Siena Travel Blog› entry 7 of 24 › view all entries
The next morning, July 10, we learned from the desk clerk that our entertainment of the previous night was courtesy of the Palio. The Palio di Siena is a bareback horse race that is run around the perimeter of the Campo by ten horse-and-rider teams. The ten riders are selected from the 17 neighborhoods by lot and rotation. The riders of the July 2 Palio were required to dine together each night, then parade into the Campo carrying the winner's banner. They were accompanied by 12 snare drums of various sizes, and 6 flag twirlers. Residents of the winning neighborhood often joined in the parade and singing. We resolved to go to bed dressed that night, so when we heard the drums, we could dash down with our cameras and photograph the spectacle.

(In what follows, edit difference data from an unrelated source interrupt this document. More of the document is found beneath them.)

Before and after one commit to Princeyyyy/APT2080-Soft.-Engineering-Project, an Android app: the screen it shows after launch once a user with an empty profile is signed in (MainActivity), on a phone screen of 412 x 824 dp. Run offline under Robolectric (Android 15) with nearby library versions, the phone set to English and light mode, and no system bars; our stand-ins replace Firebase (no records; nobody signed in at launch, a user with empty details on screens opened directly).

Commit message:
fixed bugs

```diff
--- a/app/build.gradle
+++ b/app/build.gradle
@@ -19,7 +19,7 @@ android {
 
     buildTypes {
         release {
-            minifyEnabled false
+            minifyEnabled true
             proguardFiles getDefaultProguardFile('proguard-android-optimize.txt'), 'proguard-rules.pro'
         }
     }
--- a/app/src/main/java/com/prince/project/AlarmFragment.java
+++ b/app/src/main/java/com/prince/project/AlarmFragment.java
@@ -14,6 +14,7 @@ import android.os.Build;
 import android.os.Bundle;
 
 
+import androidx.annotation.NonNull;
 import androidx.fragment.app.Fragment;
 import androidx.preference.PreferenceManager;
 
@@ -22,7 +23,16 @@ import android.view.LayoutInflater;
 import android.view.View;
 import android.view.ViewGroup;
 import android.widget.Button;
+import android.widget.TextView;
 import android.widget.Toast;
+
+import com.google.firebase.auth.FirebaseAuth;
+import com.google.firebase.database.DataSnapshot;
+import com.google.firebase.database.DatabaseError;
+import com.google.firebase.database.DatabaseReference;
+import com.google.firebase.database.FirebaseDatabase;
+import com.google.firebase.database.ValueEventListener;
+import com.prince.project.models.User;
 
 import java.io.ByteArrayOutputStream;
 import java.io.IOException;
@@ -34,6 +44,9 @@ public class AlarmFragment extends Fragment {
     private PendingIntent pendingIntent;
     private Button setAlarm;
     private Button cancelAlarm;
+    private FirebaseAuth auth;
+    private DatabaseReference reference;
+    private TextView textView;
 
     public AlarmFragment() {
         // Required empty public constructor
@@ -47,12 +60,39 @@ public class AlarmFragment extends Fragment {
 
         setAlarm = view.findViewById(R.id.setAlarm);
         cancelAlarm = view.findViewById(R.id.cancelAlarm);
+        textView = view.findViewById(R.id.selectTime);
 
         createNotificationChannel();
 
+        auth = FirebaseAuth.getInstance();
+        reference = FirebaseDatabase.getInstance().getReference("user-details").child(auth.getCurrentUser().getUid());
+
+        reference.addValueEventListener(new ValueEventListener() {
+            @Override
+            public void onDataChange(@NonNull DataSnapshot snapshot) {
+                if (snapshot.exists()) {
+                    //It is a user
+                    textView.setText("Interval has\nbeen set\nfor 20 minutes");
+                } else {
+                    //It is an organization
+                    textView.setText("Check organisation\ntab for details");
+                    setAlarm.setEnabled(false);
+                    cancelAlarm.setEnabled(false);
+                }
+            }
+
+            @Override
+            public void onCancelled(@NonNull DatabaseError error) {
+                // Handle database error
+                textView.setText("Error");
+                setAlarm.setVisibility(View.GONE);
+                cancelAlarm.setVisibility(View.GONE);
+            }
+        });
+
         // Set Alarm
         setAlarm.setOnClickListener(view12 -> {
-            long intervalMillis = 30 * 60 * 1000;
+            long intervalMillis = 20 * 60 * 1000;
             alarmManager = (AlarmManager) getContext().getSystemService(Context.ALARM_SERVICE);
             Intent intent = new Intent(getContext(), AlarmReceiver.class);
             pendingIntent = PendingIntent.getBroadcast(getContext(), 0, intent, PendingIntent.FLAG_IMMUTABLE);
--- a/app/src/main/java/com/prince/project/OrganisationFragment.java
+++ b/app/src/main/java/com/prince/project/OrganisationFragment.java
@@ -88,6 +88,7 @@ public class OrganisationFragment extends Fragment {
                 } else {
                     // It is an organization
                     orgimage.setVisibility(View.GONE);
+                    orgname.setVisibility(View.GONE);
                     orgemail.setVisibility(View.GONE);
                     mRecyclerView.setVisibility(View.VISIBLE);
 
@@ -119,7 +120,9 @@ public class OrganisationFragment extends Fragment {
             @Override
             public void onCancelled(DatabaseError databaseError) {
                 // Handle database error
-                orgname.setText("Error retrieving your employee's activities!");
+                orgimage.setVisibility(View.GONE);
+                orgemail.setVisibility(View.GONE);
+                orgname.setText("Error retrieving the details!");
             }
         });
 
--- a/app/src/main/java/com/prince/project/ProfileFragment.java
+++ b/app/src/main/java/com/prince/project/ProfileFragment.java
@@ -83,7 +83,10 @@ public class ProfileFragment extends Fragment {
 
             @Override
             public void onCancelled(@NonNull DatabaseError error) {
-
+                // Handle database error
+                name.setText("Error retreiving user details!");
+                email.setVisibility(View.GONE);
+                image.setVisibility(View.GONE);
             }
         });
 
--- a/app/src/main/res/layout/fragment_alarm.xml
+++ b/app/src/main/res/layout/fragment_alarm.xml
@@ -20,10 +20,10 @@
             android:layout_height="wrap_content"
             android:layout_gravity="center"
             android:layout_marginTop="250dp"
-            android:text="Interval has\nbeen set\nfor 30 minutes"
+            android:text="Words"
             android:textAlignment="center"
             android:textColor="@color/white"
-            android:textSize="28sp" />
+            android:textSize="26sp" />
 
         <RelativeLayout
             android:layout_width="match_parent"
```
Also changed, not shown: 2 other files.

But it was time for breakfast.
We bought panini and cappuccino from a nearby cafe, and breakfasted on the steps of the Fonte Gaia in the Campo. The fountain had dogs (or wolves) that spouted water into the pool through their mouths, and the local pigeons had learned to perch on a dog's nose, bend over and drink from the stream of water.
We had planned to beat the tour groups to the Duomo, but learned that the Duomo didn't open till 10:30, and the tour groups were already marching up into the square. We decided we'd hit it when we came back from touring later that afternoon. Instead, we toured the Baptistry, which had a marvelous mosaic floor, to say nothing of the painted ceiling .
We discovered an escalator that ran from inside the Fortress to the paid parking garage in the general vicinity of where we parked, so we hopped on and made a record descent to the car. We were on our way to Volterra, a hill town about an hour away. With Carol driving, I navigated our car through modern Siena and onto the correct road out of town, which was a challenge, as there was just a dearth of street signs. As bad as Mexico. After taking the 'scenic' route through town, we ultimately got on the proper road to Volterra.